Web page revision data
- Opening Delimiter -

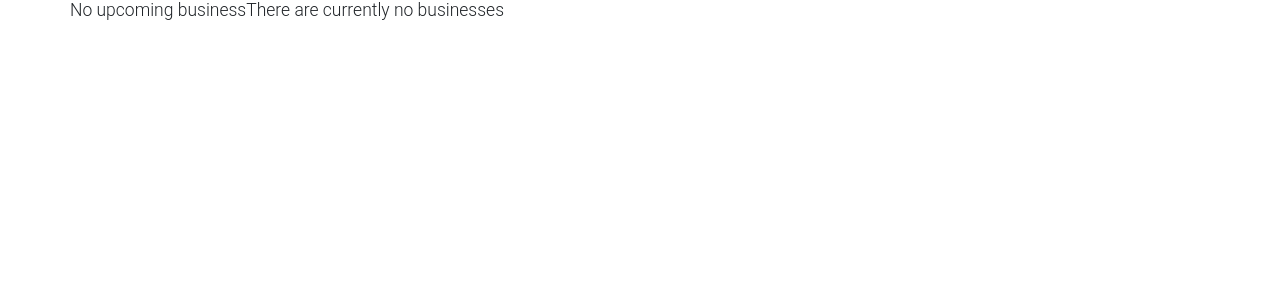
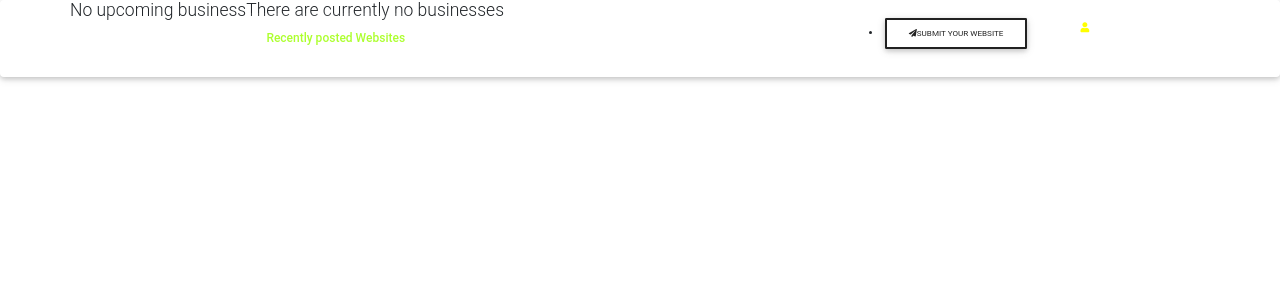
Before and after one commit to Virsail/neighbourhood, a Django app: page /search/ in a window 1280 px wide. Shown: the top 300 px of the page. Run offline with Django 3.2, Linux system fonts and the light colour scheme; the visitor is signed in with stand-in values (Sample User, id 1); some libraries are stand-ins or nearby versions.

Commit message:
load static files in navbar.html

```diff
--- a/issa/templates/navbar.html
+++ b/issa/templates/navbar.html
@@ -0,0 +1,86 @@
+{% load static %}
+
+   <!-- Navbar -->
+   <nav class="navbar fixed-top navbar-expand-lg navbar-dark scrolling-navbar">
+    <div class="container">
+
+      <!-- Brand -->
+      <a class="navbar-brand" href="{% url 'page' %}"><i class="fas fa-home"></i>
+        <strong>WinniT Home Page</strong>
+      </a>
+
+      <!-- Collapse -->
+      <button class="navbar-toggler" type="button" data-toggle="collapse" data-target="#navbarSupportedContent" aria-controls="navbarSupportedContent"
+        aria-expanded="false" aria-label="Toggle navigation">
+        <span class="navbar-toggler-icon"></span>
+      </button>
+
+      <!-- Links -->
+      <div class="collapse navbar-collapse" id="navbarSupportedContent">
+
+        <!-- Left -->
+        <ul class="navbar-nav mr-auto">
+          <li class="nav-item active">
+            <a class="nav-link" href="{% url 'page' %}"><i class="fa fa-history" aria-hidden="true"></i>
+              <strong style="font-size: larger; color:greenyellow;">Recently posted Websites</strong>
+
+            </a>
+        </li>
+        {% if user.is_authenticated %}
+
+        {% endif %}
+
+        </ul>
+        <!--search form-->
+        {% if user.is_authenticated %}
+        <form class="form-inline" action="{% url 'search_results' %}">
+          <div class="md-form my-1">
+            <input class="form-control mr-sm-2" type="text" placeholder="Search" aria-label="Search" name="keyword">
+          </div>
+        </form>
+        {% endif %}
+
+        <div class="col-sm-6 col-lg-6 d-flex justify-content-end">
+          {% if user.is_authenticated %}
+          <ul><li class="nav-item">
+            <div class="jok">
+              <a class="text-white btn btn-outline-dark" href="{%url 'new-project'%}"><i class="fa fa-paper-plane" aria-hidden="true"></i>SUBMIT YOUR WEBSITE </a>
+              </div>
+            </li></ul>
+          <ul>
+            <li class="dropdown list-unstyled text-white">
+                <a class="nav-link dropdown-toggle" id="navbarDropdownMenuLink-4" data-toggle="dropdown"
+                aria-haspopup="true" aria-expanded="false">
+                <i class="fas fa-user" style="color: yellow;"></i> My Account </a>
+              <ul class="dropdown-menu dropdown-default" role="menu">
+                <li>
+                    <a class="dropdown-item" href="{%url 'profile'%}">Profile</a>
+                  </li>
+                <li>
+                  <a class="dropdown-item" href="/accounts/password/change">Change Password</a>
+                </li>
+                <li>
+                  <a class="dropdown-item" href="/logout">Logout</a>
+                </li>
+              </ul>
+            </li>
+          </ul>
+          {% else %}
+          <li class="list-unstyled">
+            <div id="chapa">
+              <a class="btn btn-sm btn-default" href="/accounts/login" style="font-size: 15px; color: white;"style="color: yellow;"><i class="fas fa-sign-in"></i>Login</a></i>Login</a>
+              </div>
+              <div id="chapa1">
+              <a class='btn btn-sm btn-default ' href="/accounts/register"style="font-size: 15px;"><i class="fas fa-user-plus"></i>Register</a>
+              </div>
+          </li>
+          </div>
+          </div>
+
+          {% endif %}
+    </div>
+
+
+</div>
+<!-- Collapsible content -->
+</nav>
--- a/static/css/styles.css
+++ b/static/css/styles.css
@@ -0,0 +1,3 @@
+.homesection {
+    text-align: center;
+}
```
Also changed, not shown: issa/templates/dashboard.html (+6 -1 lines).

- Closing Delimiter -
- Opening Delimiter -

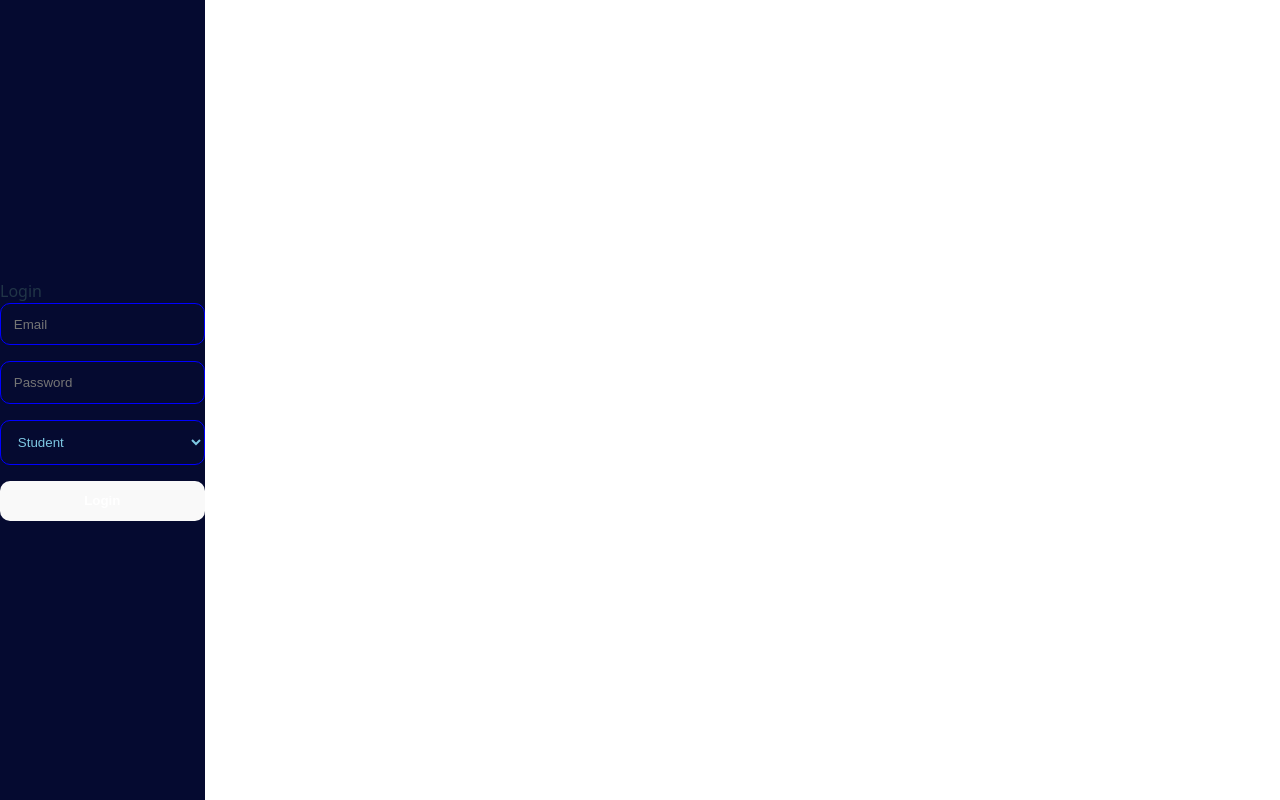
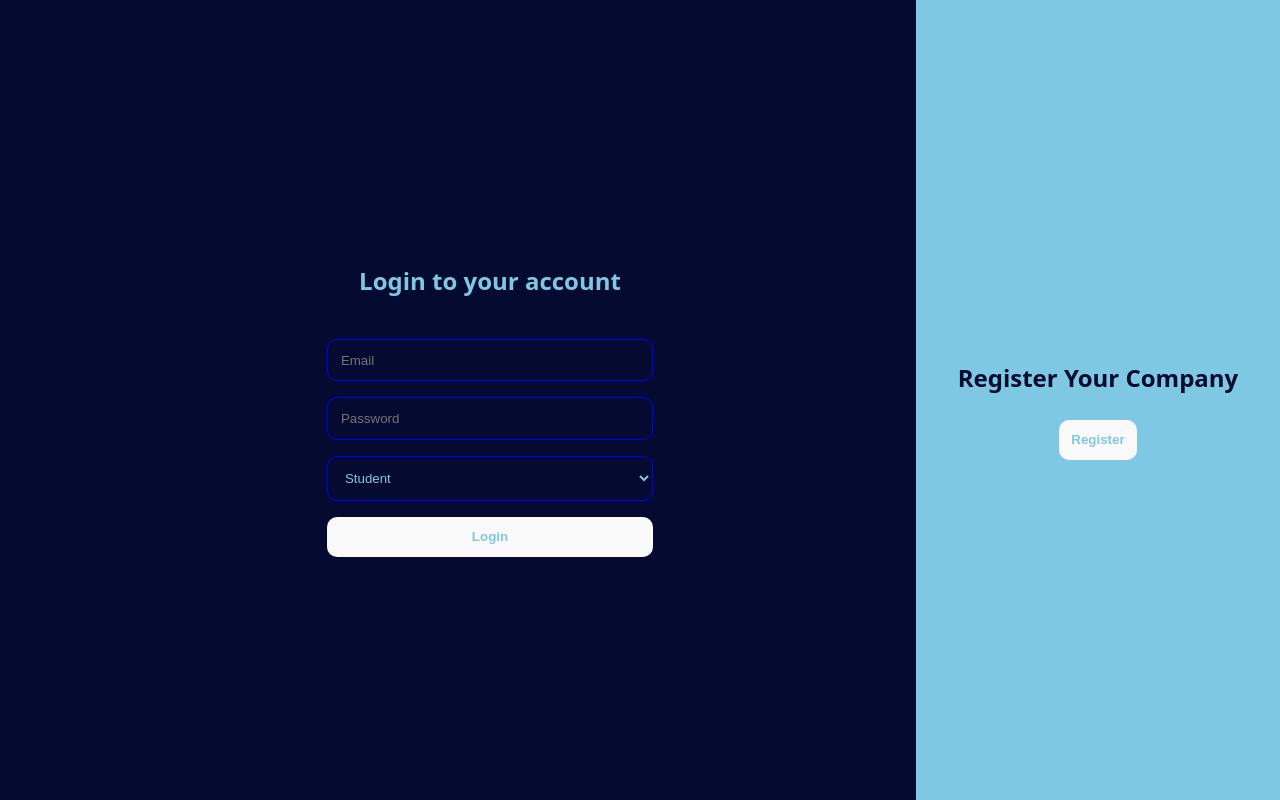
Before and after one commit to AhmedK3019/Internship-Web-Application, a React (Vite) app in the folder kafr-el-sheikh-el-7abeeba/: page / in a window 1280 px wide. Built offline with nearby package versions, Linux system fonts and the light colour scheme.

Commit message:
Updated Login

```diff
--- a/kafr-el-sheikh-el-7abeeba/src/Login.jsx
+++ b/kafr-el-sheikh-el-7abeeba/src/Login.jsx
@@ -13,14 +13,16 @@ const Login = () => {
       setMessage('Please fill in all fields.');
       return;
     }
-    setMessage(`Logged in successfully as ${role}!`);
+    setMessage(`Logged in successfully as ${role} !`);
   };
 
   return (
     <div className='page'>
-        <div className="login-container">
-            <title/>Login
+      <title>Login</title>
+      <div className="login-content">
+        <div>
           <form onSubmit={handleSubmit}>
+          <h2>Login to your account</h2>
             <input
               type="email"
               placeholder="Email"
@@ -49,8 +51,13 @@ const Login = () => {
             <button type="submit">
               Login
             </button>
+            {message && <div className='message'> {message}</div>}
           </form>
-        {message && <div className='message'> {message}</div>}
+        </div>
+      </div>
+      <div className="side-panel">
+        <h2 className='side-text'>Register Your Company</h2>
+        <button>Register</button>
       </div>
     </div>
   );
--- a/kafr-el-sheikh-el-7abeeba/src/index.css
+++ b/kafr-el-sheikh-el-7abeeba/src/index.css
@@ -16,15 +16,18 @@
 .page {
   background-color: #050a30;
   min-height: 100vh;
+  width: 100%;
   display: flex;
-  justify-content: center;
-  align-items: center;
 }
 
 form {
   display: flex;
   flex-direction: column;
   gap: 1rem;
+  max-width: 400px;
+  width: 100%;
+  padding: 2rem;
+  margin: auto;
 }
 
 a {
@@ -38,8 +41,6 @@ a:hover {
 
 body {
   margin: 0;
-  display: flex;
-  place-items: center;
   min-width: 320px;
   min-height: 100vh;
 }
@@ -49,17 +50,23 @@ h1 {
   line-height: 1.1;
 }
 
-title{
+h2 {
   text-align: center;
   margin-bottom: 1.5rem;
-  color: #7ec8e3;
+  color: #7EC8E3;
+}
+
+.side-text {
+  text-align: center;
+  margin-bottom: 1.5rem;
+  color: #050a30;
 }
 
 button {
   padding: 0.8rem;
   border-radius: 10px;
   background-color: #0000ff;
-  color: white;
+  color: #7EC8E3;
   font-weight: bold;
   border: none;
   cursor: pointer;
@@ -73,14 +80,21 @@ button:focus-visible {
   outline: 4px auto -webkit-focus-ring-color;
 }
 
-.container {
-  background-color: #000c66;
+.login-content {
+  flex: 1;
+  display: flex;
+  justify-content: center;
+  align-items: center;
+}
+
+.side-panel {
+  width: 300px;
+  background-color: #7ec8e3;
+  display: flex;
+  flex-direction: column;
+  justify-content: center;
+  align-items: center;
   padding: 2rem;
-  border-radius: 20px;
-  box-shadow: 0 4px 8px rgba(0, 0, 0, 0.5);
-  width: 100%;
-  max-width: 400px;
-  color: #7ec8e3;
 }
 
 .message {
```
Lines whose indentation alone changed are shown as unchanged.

- Closing Delimiter -
- Opening Delimiter -

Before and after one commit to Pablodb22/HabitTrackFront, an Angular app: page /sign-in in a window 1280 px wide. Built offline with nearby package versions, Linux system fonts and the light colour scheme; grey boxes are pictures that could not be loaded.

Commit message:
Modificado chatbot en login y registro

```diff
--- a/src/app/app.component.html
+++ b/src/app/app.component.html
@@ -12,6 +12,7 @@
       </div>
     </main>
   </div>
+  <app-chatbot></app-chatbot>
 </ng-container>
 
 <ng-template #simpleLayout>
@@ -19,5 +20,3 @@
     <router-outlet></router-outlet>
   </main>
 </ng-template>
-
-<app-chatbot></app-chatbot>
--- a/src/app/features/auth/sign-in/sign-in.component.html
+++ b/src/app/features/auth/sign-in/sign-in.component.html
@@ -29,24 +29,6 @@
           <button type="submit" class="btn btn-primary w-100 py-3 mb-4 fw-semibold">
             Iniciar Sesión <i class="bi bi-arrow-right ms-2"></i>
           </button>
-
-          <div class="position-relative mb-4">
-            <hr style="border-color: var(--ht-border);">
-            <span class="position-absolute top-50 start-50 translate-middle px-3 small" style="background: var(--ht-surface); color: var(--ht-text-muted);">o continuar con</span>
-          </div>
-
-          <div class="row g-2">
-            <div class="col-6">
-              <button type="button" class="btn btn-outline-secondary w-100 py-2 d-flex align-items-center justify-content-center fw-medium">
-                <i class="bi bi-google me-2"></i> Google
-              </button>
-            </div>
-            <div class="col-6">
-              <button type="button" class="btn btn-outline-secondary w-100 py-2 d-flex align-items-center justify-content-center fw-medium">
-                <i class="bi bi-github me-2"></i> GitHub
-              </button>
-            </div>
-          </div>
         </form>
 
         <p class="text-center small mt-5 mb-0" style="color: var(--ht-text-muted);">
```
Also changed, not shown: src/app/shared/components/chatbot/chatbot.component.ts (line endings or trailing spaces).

- Closing Delimiter -

Problem details:
Within the data above, find the lines that contain the word "bottom" and copy each of them.

Completed task:
   margin-bottom: 1.5rem;
+  margin-bottom: 1.5rem;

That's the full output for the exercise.